Heliconia, derived from the Greek word helikonios, is a genus of flowering plants in the Heliconiaceae. Most of the species are native to the tropical Americas. Common names for the genus include lobster-claws, wild plantains or false bird-of-paradise. The last term refers to their close similarity to the bird-of-paradise flowers (Strelitzia). Collectively, these plants are also simply referred to as heliconias. As cut flowers, they can last approximately 2 weeks.
These herbaceous plants range from 0.5 to nearly 4.5 meters (1.5–15 feet) tall depending on the species. The simple leaves of these plants are 15–300 cm (6 in-10 ft). The growth habit of heliconias is similar to Canna, Strelitzia, and bananas, to which they are related. Heliconias multiply quickly.

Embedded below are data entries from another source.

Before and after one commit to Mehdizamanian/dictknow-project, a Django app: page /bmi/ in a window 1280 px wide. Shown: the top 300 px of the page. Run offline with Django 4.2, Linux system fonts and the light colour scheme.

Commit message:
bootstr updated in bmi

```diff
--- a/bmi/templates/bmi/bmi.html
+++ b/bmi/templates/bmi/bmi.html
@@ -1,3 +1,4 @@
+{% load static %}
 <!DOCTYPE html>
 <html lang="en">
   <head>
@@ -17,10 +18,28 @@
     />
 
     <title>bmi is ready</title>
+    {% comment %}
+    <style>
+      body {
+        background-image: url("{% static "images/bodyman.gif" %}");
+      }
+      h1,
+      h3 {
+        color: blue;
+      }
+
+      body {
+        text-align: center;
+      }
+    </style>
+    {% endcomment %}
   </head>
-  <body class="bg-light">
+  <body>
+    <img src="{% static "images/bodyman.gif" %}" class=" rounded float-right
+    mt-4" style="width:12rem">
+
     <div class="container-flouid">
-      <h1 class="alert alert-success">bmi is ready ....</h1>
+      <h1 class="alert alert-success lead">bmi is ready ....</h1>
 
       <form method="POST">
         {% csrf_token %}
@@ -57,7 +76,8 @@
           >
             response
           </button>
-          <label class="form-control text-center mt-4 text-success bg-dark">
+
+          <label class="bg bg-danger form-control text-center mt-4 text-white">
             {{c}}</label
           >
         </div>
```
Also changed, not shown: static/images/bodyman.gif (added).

Heliconias are grown for the florist's trade and as landscape plants. These plants do not grow well in cold, dry conditions. They are very drought intolerant, but can endure some soil flooding. Heliconias need an abundance of water, sunlight, and soils that are rich in humus in order to grow well.